play end games).
The store size will increase on the BBC Micro when the Tube
arrives. This means that the display handling (which occupies
about 10k in BBC Soft-about one third of the machine) can be done
by the second processor and the programs should then improve their
openings and end games dramatically.
However, it is invidious to compare the modern micro with its
giant ancestors on purely chess playing ability.
The micro, with its interactive features and display monitor,
can and does support vastly superior display and manipulation
features over the old programs.
Ease of setting up positions and selecting options are important
factors in designing micro chess programs and the display of information
is also very important.
For example, BBC Soft display of the "Best line" is
an inspiration by its author, 23-year-old Martin Bryant, and a
feature that will become a must for future chess programs.
To actually see what the program is thinking about while you
wait for its move is quite fascinating, particularly when testing
it with traps.
Another nice feature of BBC Soft is the simple setting of its
playing speed to an average time for each move. When in trouble
the program reacts in an intelligent fashion by taking longer
to make its reply.
Concepts compared poorly with the other programs in almost every
test and option. In terms of playing strength Acornsoft and BBC
Soft are about equal, with Acornsoft rather easier to manipulate
and with rather more options.

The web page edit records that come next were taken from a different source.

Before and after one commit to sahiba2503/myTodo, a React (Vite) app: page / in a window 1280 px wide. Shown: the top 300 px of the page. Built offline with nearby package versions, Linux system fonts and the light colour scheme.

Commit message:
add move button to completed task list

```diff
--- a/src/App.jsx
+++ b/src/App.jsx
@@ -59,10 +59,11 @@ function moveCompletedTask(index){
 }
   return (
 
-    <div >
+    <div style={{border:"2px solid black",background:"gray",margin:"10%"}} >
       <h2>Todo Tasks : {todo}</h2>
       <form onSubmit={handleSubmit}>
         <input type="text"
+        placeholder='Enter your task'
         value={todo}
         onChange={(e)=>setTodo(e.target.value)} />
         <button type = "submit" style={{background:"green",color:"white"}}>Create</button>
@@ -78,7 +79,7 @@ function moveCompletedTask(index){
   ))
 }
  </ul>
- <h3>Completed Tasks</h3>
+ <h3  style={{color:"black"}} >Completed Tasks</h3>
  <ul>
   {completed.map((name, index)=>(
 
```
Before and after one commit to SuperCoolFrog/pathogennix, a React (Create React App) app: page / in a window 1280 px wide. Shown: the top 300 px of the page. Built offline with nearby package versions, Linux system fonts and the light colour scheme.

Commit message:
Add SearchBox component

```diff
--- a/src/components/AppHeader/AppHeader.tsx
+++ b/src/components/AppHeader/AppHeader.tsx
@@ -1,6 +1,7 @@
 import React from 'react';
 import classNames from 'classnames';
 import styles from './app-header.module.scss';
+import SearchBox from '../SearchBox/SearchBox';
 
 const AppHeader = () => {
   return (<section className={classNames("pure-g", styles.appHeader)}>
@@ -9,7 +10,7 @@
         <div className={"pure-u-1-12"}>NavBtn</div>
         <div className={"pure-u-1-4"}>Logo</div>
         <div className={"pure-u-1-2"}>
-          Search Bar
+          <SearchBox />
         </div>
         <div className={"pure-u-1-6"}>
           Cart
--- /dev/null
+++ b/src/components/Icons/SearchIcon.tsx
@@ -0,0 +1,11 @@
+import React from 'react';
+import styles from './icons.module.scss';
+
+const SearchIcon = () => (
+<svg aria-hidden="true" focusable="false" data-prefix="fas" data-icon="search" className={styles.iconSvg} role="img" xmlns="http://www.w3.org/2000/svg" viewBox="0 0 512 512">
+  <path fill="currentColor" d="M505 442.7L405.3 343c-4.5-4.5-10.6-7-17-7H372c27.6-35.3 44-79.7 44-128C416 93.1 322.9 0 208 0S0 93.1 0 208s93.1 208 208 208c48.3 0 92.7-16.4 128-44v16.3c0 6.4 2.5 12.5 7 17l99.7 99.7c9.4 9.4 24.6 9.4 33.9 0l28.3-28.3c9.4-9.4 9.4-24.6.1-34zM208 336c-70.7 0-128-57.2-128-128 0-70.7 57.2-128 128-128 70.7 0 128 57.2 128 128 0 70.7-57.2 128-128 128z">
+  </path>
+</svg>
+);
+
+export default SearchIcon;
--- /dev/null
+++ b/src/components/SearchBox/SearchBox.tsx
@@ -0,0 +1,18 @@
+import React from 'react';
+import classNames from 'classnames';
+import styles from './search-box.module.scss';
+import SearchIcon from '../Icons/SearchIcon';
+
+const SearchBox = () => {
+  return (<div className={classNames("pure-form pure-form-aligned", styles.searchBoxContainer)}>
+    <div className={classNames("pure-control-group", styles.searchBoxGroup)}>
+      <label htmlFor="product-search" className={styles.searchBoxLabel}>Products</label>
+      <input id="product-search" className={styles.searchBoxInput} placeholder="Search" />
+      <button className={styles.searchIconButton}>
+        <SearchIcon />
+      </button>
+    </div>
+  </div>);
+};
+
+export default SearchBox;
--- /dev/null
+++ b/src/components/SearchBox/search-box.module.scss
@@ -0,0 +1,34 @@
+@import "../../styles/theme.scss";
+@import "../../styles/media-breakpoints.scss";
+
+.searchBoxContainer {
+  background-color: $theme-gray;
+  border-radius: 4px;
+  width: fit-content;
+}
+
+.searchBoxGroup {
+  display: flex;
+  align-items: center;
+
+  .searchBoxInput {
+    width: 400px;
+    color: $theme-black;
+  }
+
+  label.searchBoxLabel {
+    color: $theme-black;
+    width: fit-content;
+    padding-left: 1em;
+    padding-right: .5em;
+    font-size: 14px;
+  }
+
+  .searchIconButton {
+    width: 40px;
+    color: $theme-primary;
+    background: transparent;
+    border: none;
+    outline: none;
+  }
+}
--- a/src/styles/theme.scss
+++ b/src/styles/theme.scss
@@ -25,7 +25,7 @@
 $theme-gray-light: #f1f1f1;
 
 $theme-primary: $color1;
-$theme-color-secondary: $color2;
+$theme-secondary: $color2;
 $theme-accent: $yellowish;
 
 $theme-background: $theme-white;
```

It (and Concepts) allows you to
save and reload a position with a filing system, an option BBC
Soft's does not provide.
Nevertheless BBC Soft's "Best line" together with
its very fast problem solving mode must give it the edge in terms
of entertainment and value for money.
Photo I: Acornsoft
Photo II: BBC
Soft White Knight
Photo III: Computer